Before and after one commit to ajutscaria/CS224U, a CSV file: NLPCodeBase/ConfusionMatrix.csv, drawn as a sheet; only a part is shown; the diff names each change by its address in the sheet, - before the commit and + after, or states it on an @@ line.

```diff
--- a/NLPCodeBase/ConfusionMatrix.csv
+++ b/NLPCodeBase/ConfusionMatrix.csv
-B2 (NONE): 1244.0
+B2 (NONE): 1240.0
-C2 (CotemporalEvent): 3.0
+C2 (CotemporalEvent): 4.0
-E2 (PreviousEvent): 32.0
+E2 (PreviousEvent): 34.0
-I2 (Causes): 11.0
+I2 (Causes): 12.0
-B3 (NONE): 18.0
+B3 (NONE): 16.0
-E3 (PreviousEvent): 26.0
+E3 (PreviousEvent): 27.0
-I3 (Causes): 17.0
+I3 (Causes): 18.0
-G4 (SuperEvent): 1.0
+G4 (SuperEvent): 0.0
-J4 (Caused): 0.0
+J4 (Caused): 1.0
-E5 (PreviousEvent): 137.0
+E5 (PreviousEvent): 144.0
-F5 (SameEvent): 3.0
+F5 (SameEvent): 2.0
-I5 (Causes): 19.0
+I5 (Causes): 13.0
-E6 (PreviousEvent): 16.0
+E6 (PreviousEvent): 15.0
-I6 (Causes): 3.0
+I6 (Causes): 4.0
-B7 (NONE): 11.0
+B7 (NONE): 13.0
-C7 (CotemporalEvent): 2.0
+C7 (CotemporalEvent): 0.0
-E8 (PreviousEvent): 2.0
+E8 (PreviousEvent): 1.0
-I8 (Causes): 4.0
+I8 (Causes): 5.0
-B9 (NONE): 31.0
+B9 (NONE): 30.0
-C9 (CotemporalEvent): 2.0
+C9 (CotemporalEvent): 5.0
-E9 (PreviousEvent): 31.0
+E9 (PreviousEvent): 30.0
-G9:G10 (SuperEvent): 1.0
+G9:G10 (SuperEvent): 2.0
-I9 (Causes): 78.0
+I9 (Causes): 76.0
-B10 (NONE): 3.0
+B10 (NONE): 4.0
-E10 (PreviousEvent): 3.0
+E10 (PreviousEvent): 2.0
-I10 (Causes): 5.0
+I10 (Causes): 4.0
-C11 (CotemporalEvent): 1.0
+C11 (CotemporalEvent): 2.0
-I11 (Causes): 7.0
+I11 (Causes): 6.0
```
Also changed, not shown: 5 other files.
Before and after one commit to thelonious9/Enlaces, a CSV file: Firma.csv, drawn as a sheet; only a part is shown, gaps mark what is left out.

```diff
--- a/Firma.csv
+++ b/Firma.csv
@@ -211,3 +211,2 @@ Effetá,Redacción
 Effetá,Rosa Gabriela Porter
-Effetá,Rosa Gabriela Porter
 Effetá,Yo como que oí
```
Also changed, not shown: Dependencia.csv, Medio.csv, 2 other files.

TO DO
Please reproduce the data as it was given, with every line exact.

SOLUTION
Before and after one commit to ajutscaria/CS224U, a CSV file: NLPCodeBase/ConfusionMatrix.csv, drawn as a sheet; only a part is shown; the diff names each change by its address in the sheet, - before the commit and + after, or states it on an @@ line.

```diff
--- a/NLPCodeBase/ConfusionMatrix.csv
+++ b/NLPCodeBase/ConfusionMatrix.csv
-B2 (NONE): 1244.0
+B2 (NONE): 1240.0
-C2 (CotemporalEvent): 3.0
+C2 (CotemporalEvent): 4.0
-E2 (PreviousEvent): 32.0
+E2 (PreviousEvent): 34.0
-I2 (Causes): 11.0
+I2 (Causes): 12.0
-B3 (NONE): 18.0
+B3 (NONE): 16.0
-E3 (PreviousEvent): 26.0
+E3 (PreviousEvent): 27.0
-I3 (Causes): 17.0
+I3 (Causes): 18.0
-G4 (SuperEvent): 1.0
+G4 (SuperEvent): 0.0
-J4 (Caused): 0.0
+J4 (Caused): 1.0
-E5 (PreviousEvent): 137.0
+E5 (PreviousEvent): 144.0
-F5 (SameEvent): 3.0
+F5 (SameEvent): 2.0
-I5 (Causes): 19.0
+I5 (Causes): 13.0
-E6 (PreviousEvent): 16.0
+E6 (PreviousEvent): 15.0
-I6 (Causes): 3.0
+I6 (Causes): 4.0
-B7 (NONE): 11.0
+B7 (NONE): 13.0
-C7 (CotemporalEvent): 2.0
+C7 (CotemporalEvent): 0.0
-E8 (PreviousEvent): 2.0
+E8 (PreviousEvent): 1.0
-I8 (Causes): 4.0
+I8 (Causes): 5.0
-B9 (NONE): 31.0
+B9 (NONE): 30.0
-C9 (CotemporalEvent): 2.0
+C9 (CotemporalEvent): 5.0
-E9 (PreviousEvent): 31.0
+E9 (PreviousEvent): 30.0
-G9:G10 (SuperEvent): 1.0
+G9:G10 (SuperEvent): 2.0
-I9 (Causes): 78.0
+I9 (Causes): 76.0
-B10 (NONE): 3.0
+B10 (NONE): 4.0
-E10 (PreviousEvent): 3.0
+E10 (PreviousEvent): 2.0
-I10 (Causes): 5.0
+I10 (Causes): 4.0
-C11 (CotemporalEvent): 1.0
+C11 (CotemporalEvent): 2.0
-I11 (Causes): 7.0
+I11 (Causes): 6.0
```
Also changed, not shown: 5 other files.
Before and after one commit to thelonious9/Enlaces, a CSV file: Firma.csv, drawn as a sheet; only a part is shown, gaps mark what is left out.

```diff
--- a/Firma.csv
+++ b/Firma.csv
@@ -211,3 +211,2 @@ Effetá,Redacción
 Effetá,Rosa Gabriela Porter
-Effetá,Rosa Gabriela Porter
 Effetá,Yo como que oí
```
Also changed, not shown: Dependencia.csv, Medio.csv, 2 other files.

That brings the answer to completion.